Operational Resilience Requirements May Be Coming for Large U.S. Banks Soon


On March 12, 2024, Acting Comptroller of the Currency Michael Hsu indicated in a speech that regulations may soon be forthcoming that would be designed to bolster larger depository institutions’ ability to withstand disruptions to their critical operations. If enacted, these regulations would require covered financial institutions (and by extension, their third-party service providers) to satisfy operational resilience requirements at a level of granularity that has previously been absent from United States financial regulations.

In recent years, the Office of the Comptroller of the Currency (OCC), the primary U.S. federal regulator for nationally chartered depository institutions, and other federal financial regulators have cited a continually growing risk of operational disruption among larger depository institutions—e.g., from security breaches, natural disasters and other unanticipated occurrences. Due to an ever-increasing concentration among a smaller number of larger financial institutions, and greater dependency among these financial institutions on a similarly concentrated web of outsourced third-party service providers, the stakes are particularly high when these disruptions occur. Similar to recent disruptions to global manufacturing supply chains, any single point of operational failure by any major depository institution or its service providers can have cascading effects across the entire financial industry (and by extension, the wider economy).

In response to these trends, the OCC is previewing the possibility of new regulations by the end of 2024 that would strengthen baseline operational resilience standards for larger depository institutions (a designation that has yet to be defined). These standards would potentially impose:

  • clear definitions for identifying critical activities and core business lines;
  • requirements for establishing different tolerance levels for operational disruption;
  • enhanced requirements for testing and validation of resilience capabilities;
  • enhanced third-party risk management requirements;
  • clearer communication requirements among key stakeholders and counterparties; and
  • new expectations for critical service providers, with emphasis on increased governance and risk management.
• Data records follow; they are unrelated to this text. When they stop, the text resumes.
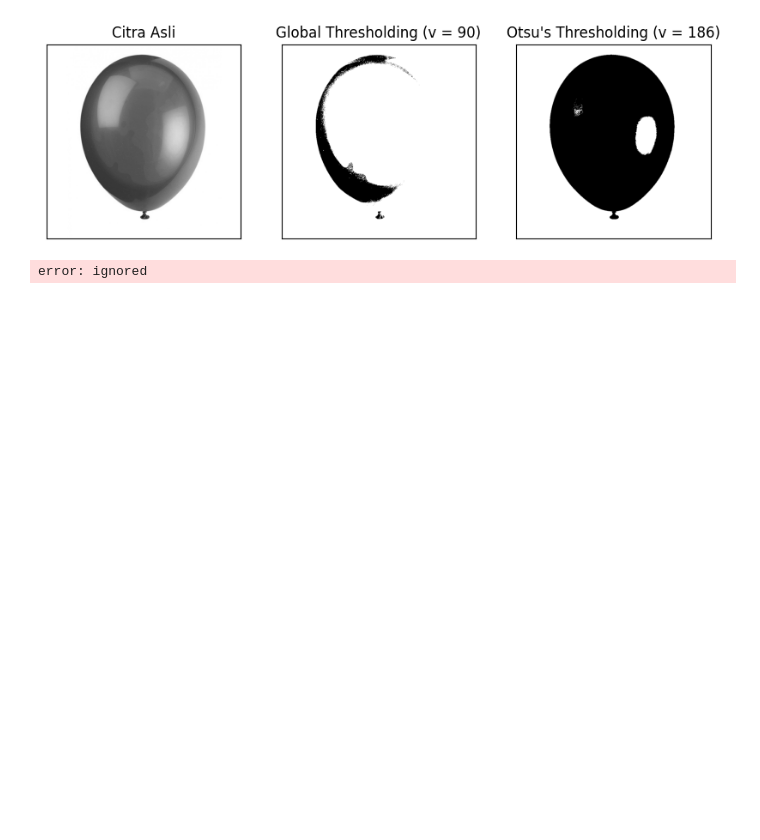
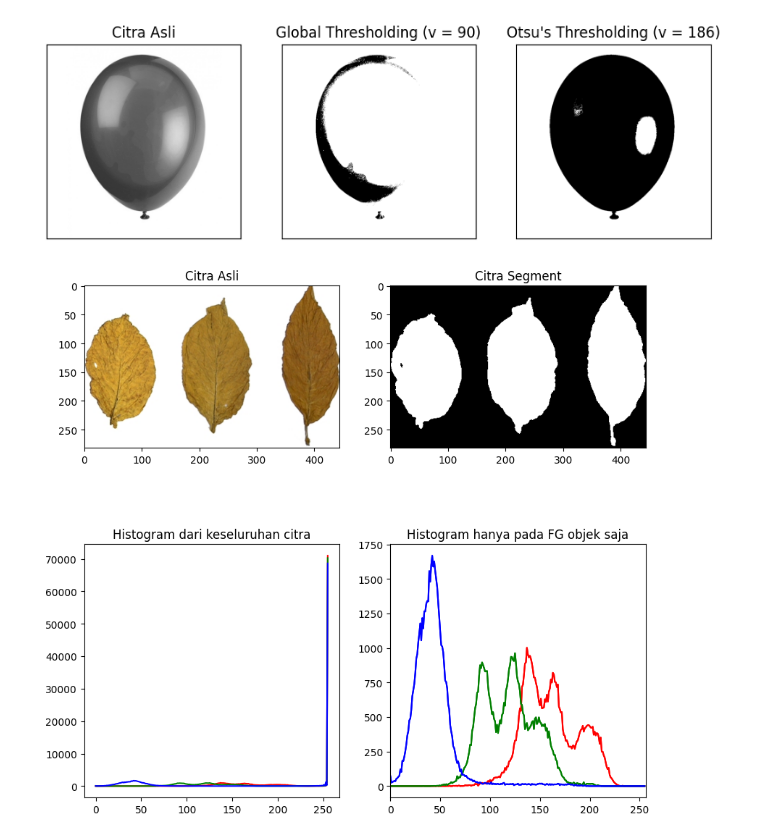
Before and after one commit to raihanhd12/PCVK_Genap_2023, a Jupyter notebook: Minggu 10/Week 10.ipynb, the cells around one changed output. Cells and saved outputs as stored; diff of their text form; code cells hidden in the pictures; blank space fills up the shorter version.

```diff
--- a/Minggu 10/Week 10.ipynb
+++ b/Minggu 10/Week 10.ipynb
@@ -136,50 +137,32 @@ for i in range(len(images)):
 plt.show()
 # %% [output]
 [figure]
-# %%
-# Load image
-img_tobacco = cv.imread('tobacco.jpg')
-
-# Convert image to grayscale
-img_gray = cv.cvtColor(img_tobacco, cv.COLOR_BGR2GRAY)
-
-# Perform Otsu thresholding on green channel (G)
-_, img_green_thresh = cv.threshold(img_tobacco[:,:,1], 0, 255, cv.THRESH_BINARY+cv.THRESH_OTSU)
-
-# Use thresholded image as mask to calculate histogram of only foreground object
-hist_fg = cv.calcHist([img_tobacco], [0, 1, 2], img_green_thresh, [256, 256, 256], [0, 256, 0, 256, 0, 256])
-
-# Plot histogram of entire image
-plt.figure(figsize=(10,5))
-plt.hist(img_tobacco.ravel(),256,[0,256],color='k')
-plt.xlim([0,256])
-plt.title('Histogram of entire image')
-plt.show()
-
-# Plot histogram of foreground object only
-plt.figure(figsize=(10,5))
-plt.hist(img_tobacco[np.where(img_green_thresh == 255)].ravel(), 256, [0, 256], color='k')
-plt.xlim([0, 256])
-plt.title('Histogram of foreground object only')
-plt.show()
-
-# Display original image, thresholded image, and histogram
-plt.figure(figsize=(15, 5))
-plt.subplot(1, 3, 1)
-plt.imshow(cv.cvtColor(img_tobacco, cv.COLOR_BGR2RGB))
-plt.title('Original Image')
-plt.axis('off')
-
-plt.subplot(1, 3, 2)
-plt.imshow(img_green_thresh, cmap='gray')
-plt.title('Segmented Image')
-plt.axis('off')
-
-plt.subplot(1, 3, 3)
-plt.hist(img_tobacco[np.where(img_green_thresh == 255)], bins=256, range=[0, 256], color=['r', 'g', 'b'], alpha=0.7)
-plt.title('Histogram of Foreground Object Only')
-plt.xlabel('Intensity Value')
-plt.ylabel('Pixel Count')
-plt.show()
-# %% [output]
-error: ignored
+# %%
+# Load image
+img = cv.imread('/content/drive/MyDrive/Kuliah/Semester 6/PCVK/Images/tobacco.jpg')
+
+img = cv.cvtColor(img,cv.COLOR_BGR2RGB)
+img_gray = cv.cvtColor(img,cv.COLOR_BGR2GRAY)
+
+ret3,mask = cv.threshold(img_gray,200,255,cv.THRESH_BINARY_INV)
+
+plt.figure(figsize = (10,10))
+plt.subplot(2,2,1),plt.imshow(img)
+plt.title('Citra Asli')
+plt.subplot(2,2,2),plt.imshow(mask, 'gray')
+plt.title('Citra Segment')
+color = ('r','g','b')
+for i,col in enumerate(color):
+    hist0 = cv.calcHist([img],[i],None,[256],[0,256])
+    plt.subplot(2,2,3),plt.plot(hist0,color = col)
+    plt.title('Histogram dari keseluruhan citra')
+    hist1 = cv.calcHist([img],[i],mask,[256],[0,256])
+    plt.subplot(2,2,4),plt.plot(hist1,color = col)
+    plt.title('Histogram dari keseluruhan citra')
+    hist1 = cv.calcHist([img],[i],mask,[256],[0,256])
+    plt.subplot(2,2,4),plt.plot(hist1,color = col)
+    plt.title('Histogram hanya pada FG objek saja')
+    plt.xlim([0,256])
+plt.show()
+# %% [output]
+[figure, added]
```
Also changed, not shown: parts of 2 cells of this notebook.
The operational resilience regulations, if enacted, would build on the existing framework that the OCC has developed with other federal financial regulatory agencies over the last 20 years. Specifically, since 2001, the OCC has collaborated with other federal regulators to continually release guidelines and best practices for operational resilience. This culminated in 2020 with the release of “Sound Practices to Strengthen Operational Resilience” and the addition of Business Continuity Management booklet to the Federal Financial Institutions Examination Council (FFIEC) “Information Technology Examination Handbook.” Together, these publications integrated and restated the guidance that had been developed since the push began in 2001. The 2021 “Computer-Security Incident Notification Rule” and the 2023 “Interagency Guidance on Third-Party Relationships: Risk Management” have since supplemented these resources. These guidelines generally set forth suggested principles for governance and risk management that financial institutions can implement to promote operational resilience. However, the current regulatory framework does not follow a highly prescriptive model, and instead takes a more risk-based and open-ended approach in enabling financial institutions to set their own operational resilience standards.

The new requirements suggested by the OCC would build on this existing regulatory landscape while increasing the baseline requirements and best practices covered banks must follow to meet operational resilience requirements. These new requirements would also align closer with new operational resilience rules being put into place by other international jurisdictions, including the EU, United Kingdom and Japan.

If the OCC follows through on the regulations previewed in Acting Comptroller Hsu’s March 12 speech, covered financial institutions will need to ready themselves by reviewing and updating their policies and procedures to adhere to the OCC’s more prescriptive requirements. Additionally, covered financial institutions will need to review their third-party service provider contracts (and contracting guidelines) to ensure that these new standards are appropriately passed through to their counterparties. We will continue to monitor these developments and provide further analysis as a more concrete proposal emerges.